→ Dataset entries
+ + +
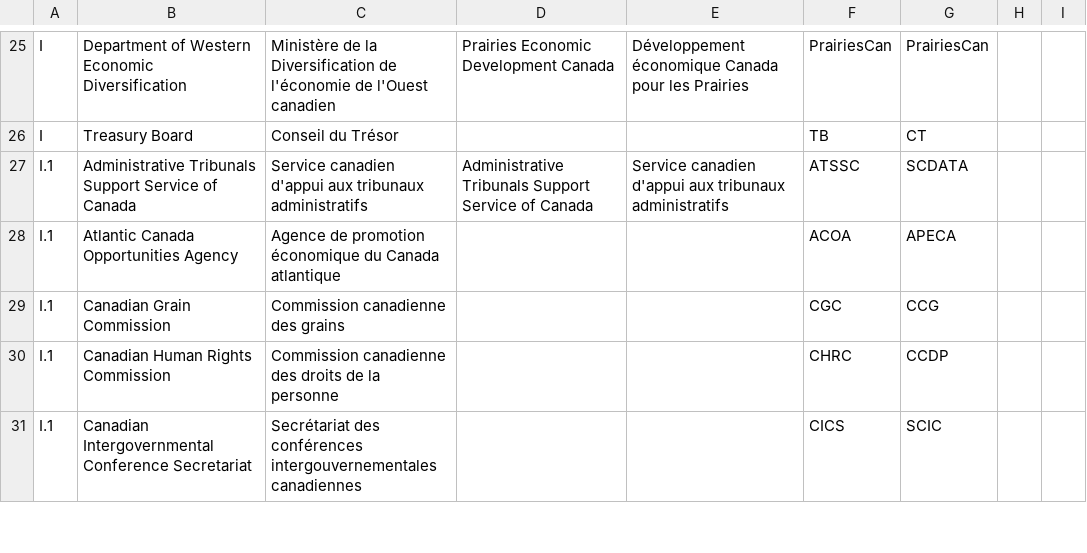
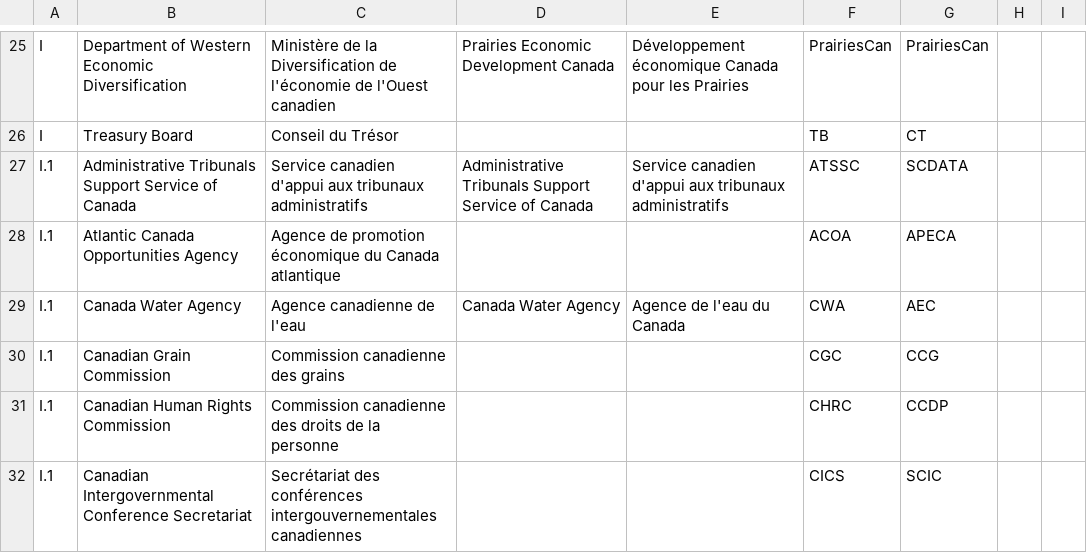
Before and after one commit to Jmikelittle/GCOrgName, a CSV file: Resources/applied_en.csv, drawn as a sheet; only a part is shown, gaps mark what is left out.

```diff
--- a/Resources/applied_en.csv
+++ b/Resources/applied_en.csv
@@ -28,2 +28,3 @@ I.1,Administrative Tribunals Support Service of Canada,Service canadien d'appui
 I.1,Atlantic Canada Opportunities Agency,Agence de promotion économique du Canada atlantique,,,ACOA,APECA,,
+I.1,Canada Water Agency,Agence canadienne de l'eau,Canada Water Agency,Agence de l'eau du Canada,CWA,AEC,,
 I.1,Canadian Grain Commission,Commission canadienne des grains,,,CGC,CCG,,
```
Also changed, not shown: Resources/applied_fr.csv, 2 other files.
+ + +
→ WHAT YOU HAVE TO DO
With all pictures omitted, repeat every record above word for word.

→ SOLUTION FOR THIS EXERCISE
Before and after one commit to Jmikelittle/GCOrgName, a CSV file: Resources/applied_en.csv, drawn as a sheet; only a part is shown, gaps mark what is left out.

```diff
--- a/Resources/applied_en.csv
+++ b/Resources/applied_en.csv
@@ -28,2 +28,3 @@ I.1,Administrative Tribunals Support Service of Canada,Service canadien d'appui
 I.1,Atlantic Canada Opportunities Agency,Agence de promotion économique du Canada atlantique,,,ACOA,APECA,,
+I.1,Canada Water Agency,Agence canadienne de l'eau,Canada Water Agency,Agence de l'eau du Canada,CWA,AEC,,
 I.1,Canadian Grain Commission,Commission canadienne des grains,,,CGC,CCG,,
```
Also changed, not shown: Resources/applied_fr.csv, 2 other files.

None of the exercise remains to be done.